Goldman, et. all would still be allowed — in fact, encouraged — to provide leveraged loans to private equity deals. Kind of odd, in that banks have arguably lost far more on PE-related debt than on PE-related equity over the past two years. Moreover, they’ll still make zillions from PE-related advisory/auctioneer work.
Hopefully we’ll get more clarity in the coming days and weeks… In the meantime, let me know your thoughts.
Aircell, an Itasca, Ill.-based provider of in-flight WiFi access, has raised $176 million in new private equity funding. No investor information was disclosed. The company previously around $75 million, from firms like Sycamore Ventures, GE Commercial Finance, New World Equities, BGC Investments and Blumenstein Thorne Information Partners.
Nine partnerships set up by J.C. Flowers to acquire a 26% stake in HSH Nordbank in 2006, have filed for bankruptcy. The partnerships hold the HSH Nordbank stock on behalf of investment trusts, whose beneficiaries limited partners in J.C. Flowers Fund II.
Venture capitalists invested $17.7 billion into 2,795 deals for U.S.-based companies in 2009, according to MoneyTree data released today by PricewaterhouseCoopers, the National Venture Capital Association and Thomson Reute! rs (publisher of peHUB). That’s a 37% dollar decrease and 30% deal dec rease from 2008, and represents the lowest volumes since 1997. Read more…
The Tanfield Food Co., a UK-based maker of all-natural food products, has raised £4 million in growth equity funding from Inventages Venture Capital.
Hello Music, a developer of technology to connect independent musicians with music industry execs, because we believe that all great music deserves to be heard, has raised $4 million in VC funding from KVG Partners.
QD Vision, a Watertown, Mass.-based developer of nanotech-based products for solid state lighting and displays, has raised $3 million in VC funding from DTE Energy Ventures. Last month, t! he company announced $10 million in fourth-round funding from return backers North Bridge Venture Partners, Highland Capital Partners and In-Q-Tel.
The Blackstone Group, via GSO Capital Partners, has agreed to take over management of nine leveraged loan and high-yield bond funds from Allied Capital Corp. The funds have assets of $3.2 billion, and are currently managed by Allied portfolio company Callidus.
Cedar Fair LP (NYSE: FUN) management has been sued by a shareholder, over the amusement park operator’s recent agreement to be acquired by Apollo Management for $2.4 billion.
Lone Star Funds has agreed to acquire hotel owner and operator Lodgian Inc. (NYSE: LGN), for approximately $270 million (including assumed debt). Under terms of the agreement, Lodgian stockholders would receive $2.50 per share.
Global Mart Ltd. is selling its majority stakes in two Chinese supermarkets, in a deal expected to fetch around $73 million. Bidders include Standard Chartered Private Equity and Chinese conglomerate Fosun Group.

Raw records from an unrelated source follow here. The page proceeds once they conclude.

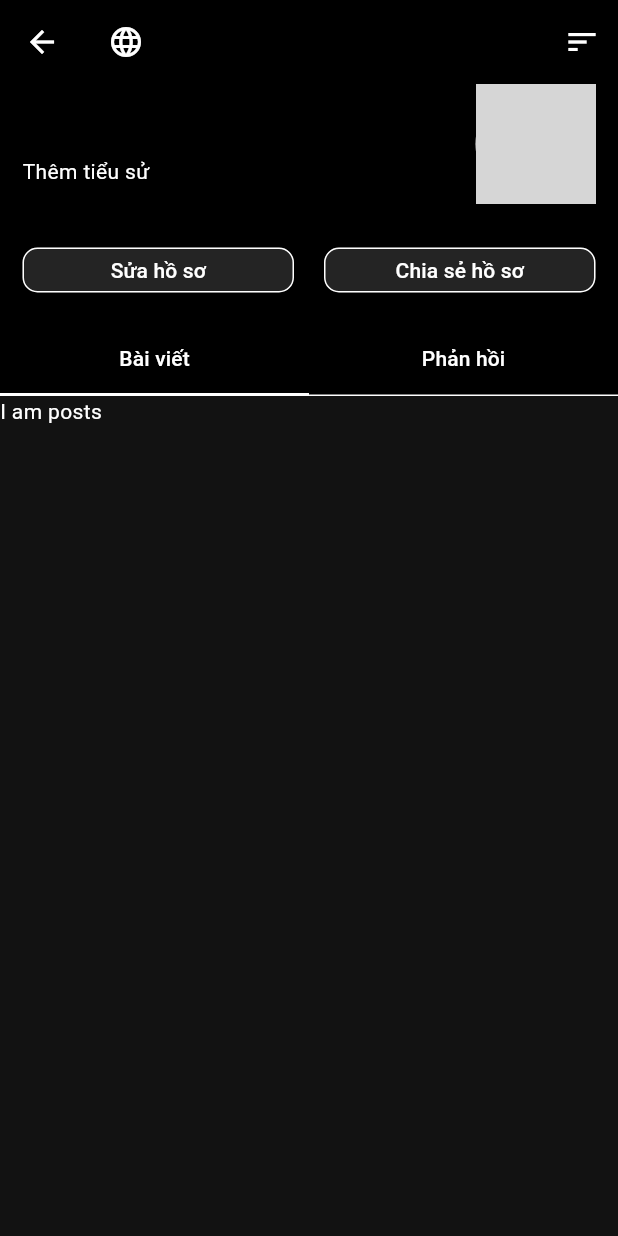
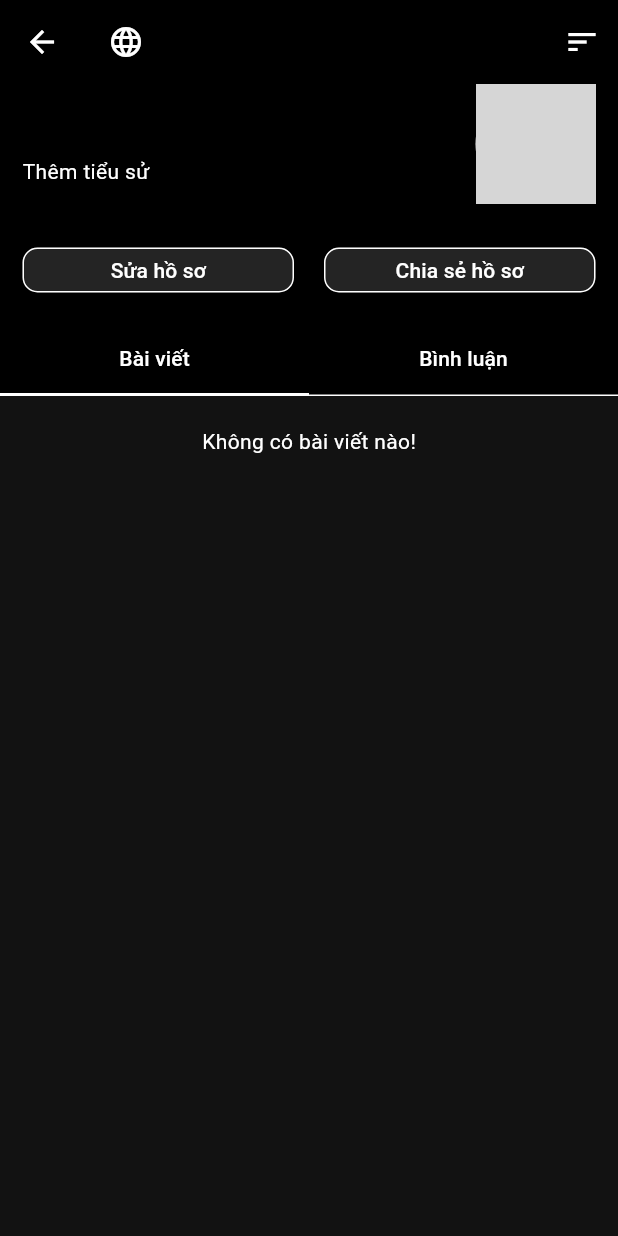
Before and after one commit to Tinas0603/tinavibe_social_media, a Flutter app: the Profile screen opened directly, on a phone screen of 412 x 824 dp. Run offline on Flutter 3.47's test engine with Material 3 defaults, Android fonts, the phone set to English and light mode, and no system bars; our stand-ins replace flutter_dotenv, flutter_image_compress, form_validator, get, get_storage, image_picker and 1 more; accounts and stored records are empty; network calls fail; grey boxes are pictures that could not be loaded.

Commit message:
fix lại logic code của comment/replies

```diff
--- /dev/null
+++ b/lib/models/reply_model.dart
@@ -0,0 +1,31 @@
+import 'package:flutter_tinavibe/models/user_model.dart';
+
+class ReplyModel {
+  int? id;
+  String? reply;
+  String? createdAt;
+  String? userId;
+  UserModel? user;
+
+  ReplyModel({this.id, this.reply, this.createdAt, this.userId, this.user});
+
+  ReplyModel.fromJson(Map<String, dynamic> json) {
+    id = json['id'];
+    reply = json['reply'];
+    createdAt = json['created_at'];
+    userId = json['user_id'];
+    user = json['user'] != null ? UserModel.fromJson(json['user']) : null;
+  }
+
+  Map<String, dynamic> toJson() {
+    final Map<String, dynamic> data = <String, dynamic>{};
+    data['id'] = id;
+    data['reply'] = reply;
+    data['created_at'] = createdAt;
+    data['user_id'] = userId;
+    if (user != null) {
+      data['user'] = user!.toJson();
+    }
+    return data;
+  }
+}
--- a/lib/routes/route.dart
+++ b/lib/routes/route.dart
@@ -2,9 +2,10 @@ import 'package:flutter_tinavibe/routes/route_names.dart';
 import 'package:flutter_tinavibe/views/auth/login.dart';
 import 'package:flutter_tinavibe/views/auth/register.dart';
 import 'package:flutter_tinavibe/views/home.dart';
+import 'package:flutter_tinavibe/views/posts/show_post.dart';
+import 'package:flutter_tinavibe/views/posts/show_zoom_image.dart';
 import 'package:flutter_tinavibe/views/profile/edit_profile.dart';
 import 'package:flutter_tinavibe/views/replies/add_reply.dart';
-import 'package:flutter_tinavibe/views/replies/comment_page.dart';
 import 'package:flutter_tinavibe/views/settings/setting.dart';
 import 'package:get/route_manager.dart';
 
@@ -35,9 +36,14 @@ class Routes {
       transition: Transition.downToUp,
     ),
     GetPage(
-      name: RouteNames.comments,
-      page: () => CommentsPage(post: Get.arguments),
-      transition: Transition.fadeIn,
+      name: RouteNames.showPost,
+      page: () => const ShowPost(),
+      transition: Transition.leftToRight,
+    ),
+    GetPage(
+      name: RouteNames.showImage,
+      page: () => ShowZoomImage(),
+      transition: Transition.leftToRight,
     ),
   ];
 }
--- a/lib/routes/route_names.dart
+++ b/lib/routes/route_names.dart
@@ -5,5 +5,6 @@ class RouteNames {
   static String editProfile = "/editProfile";
   static String setting = "/setting";
   static String addReply = "/addReply";
-  static String comments = "/comments";
+  static String showPost = "/showPost";
+  static String showImage = "/showImage";
 }
--- a/lib/views/profile/profile.dart
+++ b/lib/views/profile/profile.dart
@@ -4,7 +4,10 @@ import 'package:flutter_tinavibe/controllers/profile_controller.dart';
 import 'package:flutter_tinavibe/routes/route_names.dart';
 import 'package:flutter_tinavibe/services/supabase_service.dart';
 import 'package:flutter_tinavibe/utils/styles/button_styles.dart';
+import 'package:flutter_tinavibe/widgets/reply_card.dart';
 import 'package:flutter_tinavibe/widgets/image_circle.dart';
+import 'package:flutter_tinavibe/widgets/loading.dart';
+import 'package:flutter_tinavibe/widgets/post_card.dart';
 import 'package:get/get.dart';
 
 class Profile extends StatefulWidget {
@@ -18,6 +21,15 @@ class _ProfileState extends State<Profile> {
   final ProfileController controller = Get.put(ProfileController());
 
   final SupabaseService supabaseService = Get.find<SupabaseService>();
+
+  @override
+  void initState() {
+    if (supabaseService.currentUser.value?.id != null) {
+      controller.fetchUserPosts(supabaseService.currentUser.value!.id);
+      controller.fetchReplies(supabaseService.currentUser.value!.id);
+    }
+    super.initState();
+  }
 
   @override
   Widget build(BuildContext context) {
@@ -126,7 +138,7 @@ class _ProfileState extends State<Profile> {
                         text: "Bài viết",
                       ),
                       Tab(
-                        text: "Phản hồi",
+                        text: "Bình luận",
                       ),
                     ],
                   ),
@@ -136,8 +148,52 @@ class _ProfileState extends State<Profile> {
           },
           body: TabBarView(
             children: [
-              Text("I am posts"),
-              Text("I am replies"),
+              Obx(
+                () => SingleChildScrollView(
+                  padding: const EdgeInsets.symmetric(vertical: 10),
+                  child: Column(
+                    children: [
+                      const SizedBox(height: 10),
+                      if (controller.postLoading.value)
+                        const Loading()
+                      else if (controller.posts.isNotEmpty)
+                        ListView.builder(
+                          itemCount: controller.posts.length,
+                          shrinkWrap: true,
+                          physics: const BouncingScrollPhysics(),
+                          itemBuilder: (context, index) => PostCard(
+                            post: controller.posts[index],
+                          ),
+                        )
+                      else
+                        const Center(
+                          child: Text("Không có bài viết nào!"),
+                        )
+                    ],
+                  ),
+                ),
+              ),
+              Obx(() => SingleChildScrollView(
+                    child: Column(
+                      children: [
+                        const SizedBox(height: 10),
+                        if (controller.replyLoading.value)
+                          const Loading()
+                        else if (controller.replies.isNotEmpty)
+                          ListView.builder(
+                            itemCount: controller.replies.length,
+                            shrinkWrap: true,
+                            physics: const BouncingScrollPhysics(),
+                            itemBuilder: (context, index) =>
+                                ReplyCard(reply: controller.replies[index]),
+                          )
+                        else
+                          const Center(
+                            child: Text("Không có phản hồi nào!"),
+                          )
+                      ],
+                    ),
+                  ))
             ],
           ),
         ),
```
Also changed, not shown: lib/controllers/post_controller.dart (+44 -0 lines), lib/controllers/profile_controller.dart (+43 -1 lines), lib/views/posts/show_post.dart (added, +60 -0 lines), lib/views/posts/show_zoom_image.dart (added, +25 -0 lines), lib/views/replies/comment_page.dart (deleted, +0 -59 lines), lib/widgets/post_card.dart (+15 -19 lines), lib/widgets/reply_card.dart (added, +44 -0 lines), lib/widgets/reply_card_top_bar.dart (added, +31 -0 lines).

Cellu Tissue Holdings, an Alpharetta, Ga.-based maker of household and industrial paper products, raised $107.9 million in its IPO. The company priced 8.3 million shares at $13 per share, compared to plans to sell 7.8 million shares at between $15 and $17 per share. Its initial market cap is around $262 million. The company will trade on the NYSE under ticker symbol CLU, while Goldman Sachs and J.P. Morgan served as lead underwriters. Weston Presidio sold around 4.77 million shares in the offering, cutting its ownership stake from 84.1% to 49.3 percent.

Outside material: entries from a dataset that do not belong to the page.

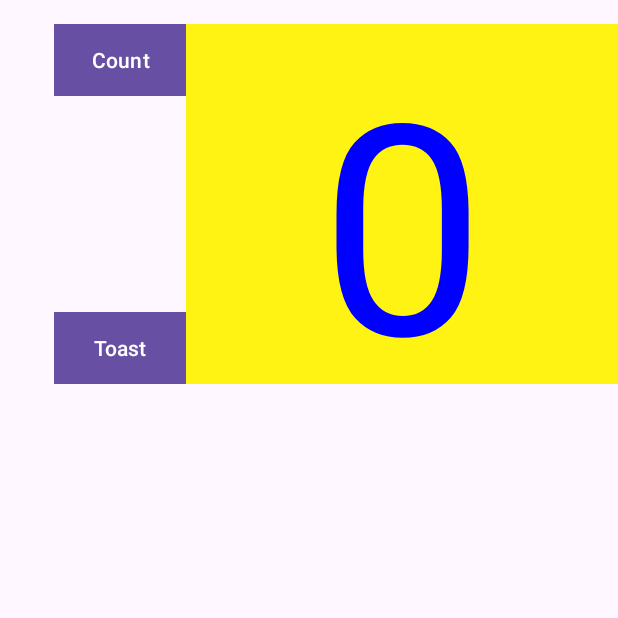
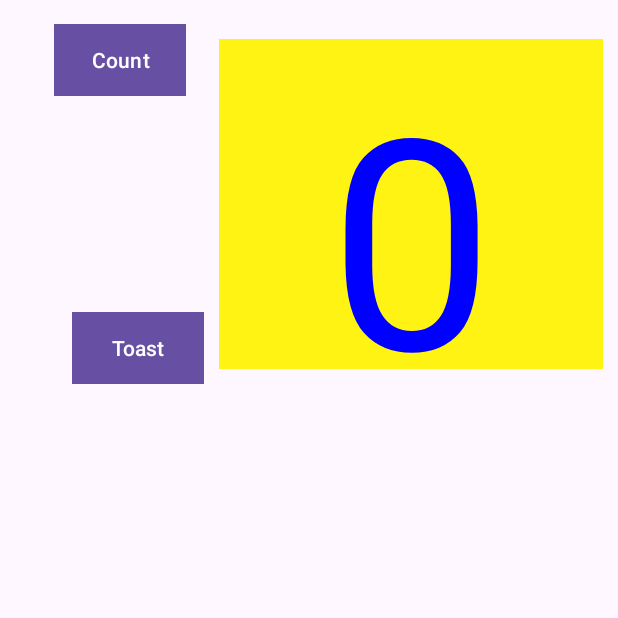
Before and after one commit to DavidGeorgievPetrunov/TASK_12B_David_Petrunov, an Android app: the screen it shows after launch (MainActivity), on a phone screen of 412 x 824 dp, the top half of it. Run offline under Robolectric (Android 15) with nearby library versions, the phone set to English and light mode, and no system bars.

Commit message:
ConstraintLayout3

```diff
--- a/app/src/main/res/layout/activity_main.xml
+++ b/app/src/main/res/layout/activity_main.xml
@@ -15,31 +15,28 @@
         android:layout_height="wrap_content"
         android:layout_marginStart="48dp"
         android:layout_marginTop="208dp"
-        android:layout_marginEnd="161dp"
         android:background="@color/black"
         android:text="Toast"
-        app:layout_constraintEnd_toStartOf="@+id/show_count"
-        app:layout_constraintHorizontal_bias="0.069"
         app:layout_constraintStart_toStartOf="parent"
         app:layout_constraintTop_toTopOf="parent" />
 
 
     <TextView
         android:id="@+id/show_count"
-        android:layout_width="match_parent"
+        android:layout_width="0dp"
         android:layout_height="0dp"
-        android:layout_marginStart="124dp"
+        android:layout_marginEnd="16dp"
         android:layout_weight="1"
         android:background="#FFF313"
         android:gravity="center"
+        android:layout_margin="10dp"
         android:text="0"
         android:textColor="#FF0000FF"
         android:textSize="196sp"
         app:layout_constraintBottom_toBottomOf="@+id/button_toast"
-        app:layout_constraintStart_toStartOf="parent"
-        app:layout_constraintTop_toTopOf="@+id/button_count"
-        app:layout_constraintVertical_bias="0.0" />
-
+        app:layout_constraintEnd_toEndOf="parent"
+        app:layout_constraintStart_toEndOf="@+id/button_toast"
+        app:layout_constraintTop_toTopOf="@+id/button_count" />
 
     <Button
         android:id="@+id/button_count"
```
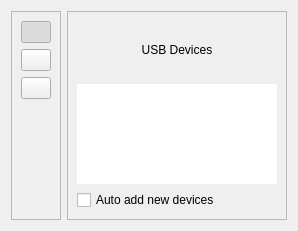
Qt form ui/controlpanel.ui (uwolfer/qtemu) before a commit.
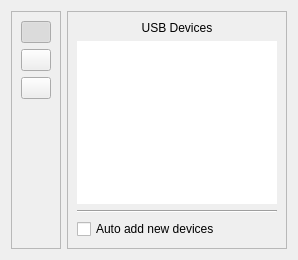
The same form after that commit. The open tabs and pages were chosen to show the change. Icons and pictures are not drawn.

The edit to the form file:
```diff
--- a/ui/controlpanel.ui
+++ b/ui/controlpanel.ui
@@ -6,8 +6,8 @@
    <rect>
     <x>0</x>
     <y>0</y>
-    <width>270</width>
-    <height>231</height>
+    <width>298</width>
+    <height>260</height>
    </rect>
   </property>
   <property name="sizePolicy">
@@ -380,7 +380,7 @@
             <property name="sizePolicy">
              <sizepolicy hsizetype="Fixed" vsizetype="Minimum">
               <horstretch>200</horstretch>
-              <verstretch>50</verstretch>
+              <verstretch>10</verstretch>
              </sizepolicy>
             </property>
             <property name="minimumSize">
@@ -392,7 +392,7 @@
             <property name="maximumSize">
              <size>
               <width>200</width>
-              <height>100</height>
+              <height>175</height>
              </size>
             </property>
             <property name="toolTip">
@@ -439,6 +439,13 @@
             </property>
            </widget>
           </item>
+          <item>
+           <widget class="Line" name="line_2">
+            <property name="orientation">
+             <enum>Qt::Horizontal</enum>
+            </property>
+           </widget>
+          </item>
           <item>
            <widget class="QCheckBox" name="addDevices">
             <property name="toolTip">
```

Caprion Proteomics Inc., a provider of proteomics-based service to the pharma and biotech industries, has acquired the biomarker services unit of PPD Inc. (Nasdaq: PPDI). No financial terms were disclosed. Caprion Proteomics is a portfolio company of Great Point Partners.

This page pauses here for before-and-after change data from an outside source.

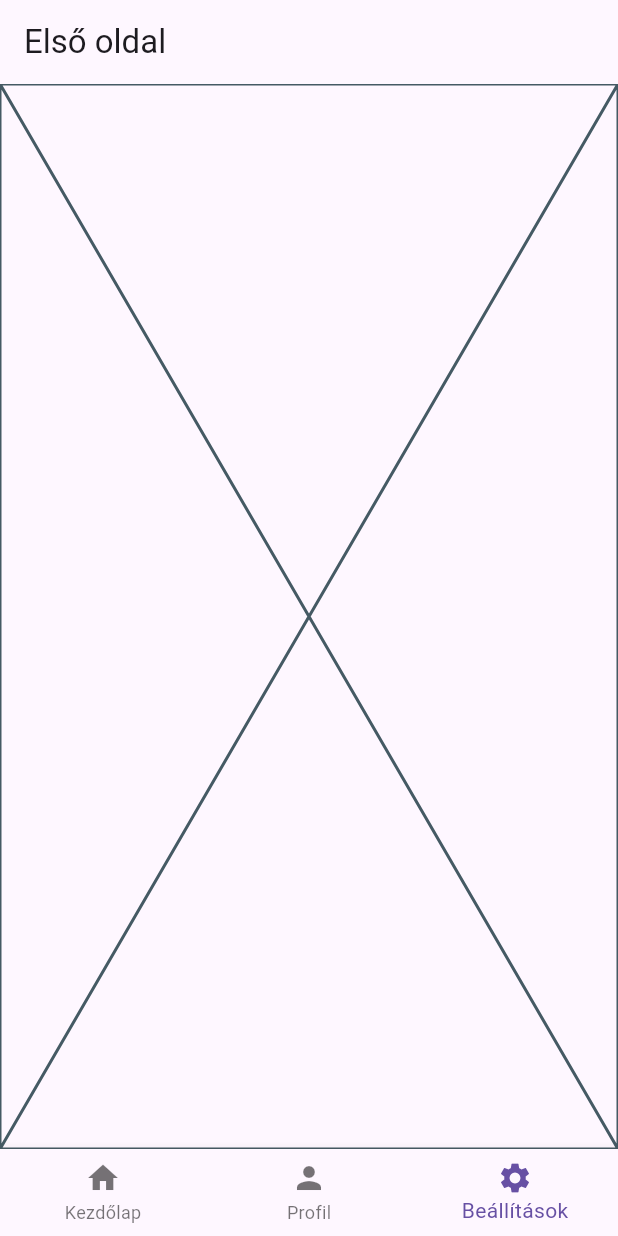
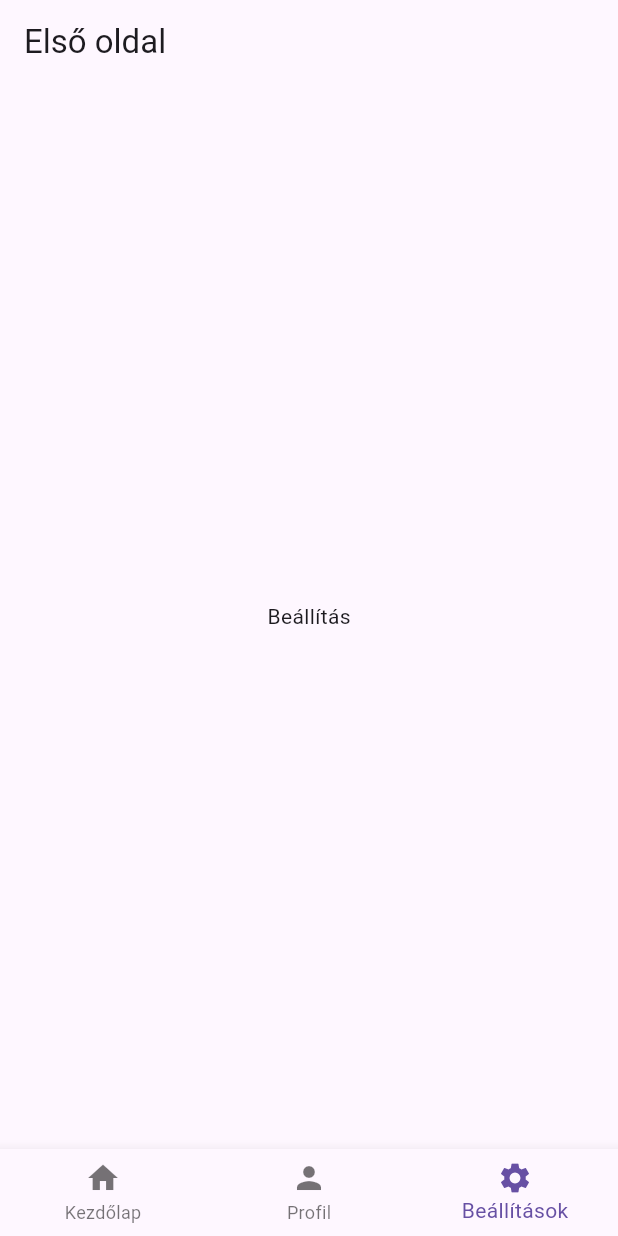
Before and after one commit to dajkagabi/Flutter-2024, a Flutter app: the screen it shows after launch, item 3 of the bottom bar chosen, on a phone screen of 412 x 824 dp. Run offline on Flutter 3.47's test engine with Material 3 defaults, Android fonts, the phone set to English and light mode, and no system bars.

Commit message:
Beállítás

```diff
--- a/lib/pages/settings_page.dart
+++ b/lib/pages/settings_page.dart
@@ -1,3 +1,5 @@
+// ignore_for_file: prefer_const_constructors
+
 import 'package:flutter/material.dart';
 
 class SettingsPage extends StatelessWidget {
@@ -5,6 +7,10 @@ class SettingsPage extends StatelessWidget {
 
   @override
   Widget build(BuildContext context) {
-    return const Placeholder();
+    return Scaffold(
+      body: Center(
+        child: Text("Beállítás"),
+      ),
+    );
   }
 }
```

Firms & Funds
Castle Harlan has secured around $800 million in capital commitments for its fifth fund, according to LBO Wire. A final close is expected later this quarter. www.castleharlan.com
ICICI Venture, a VC unit of Indian lender ICICI Bank, is raising up to $800 million for a new India-focused fund. This includes between $150 million and $200 million from non-Indian sources. It already has secured $350 million in domestic commitments.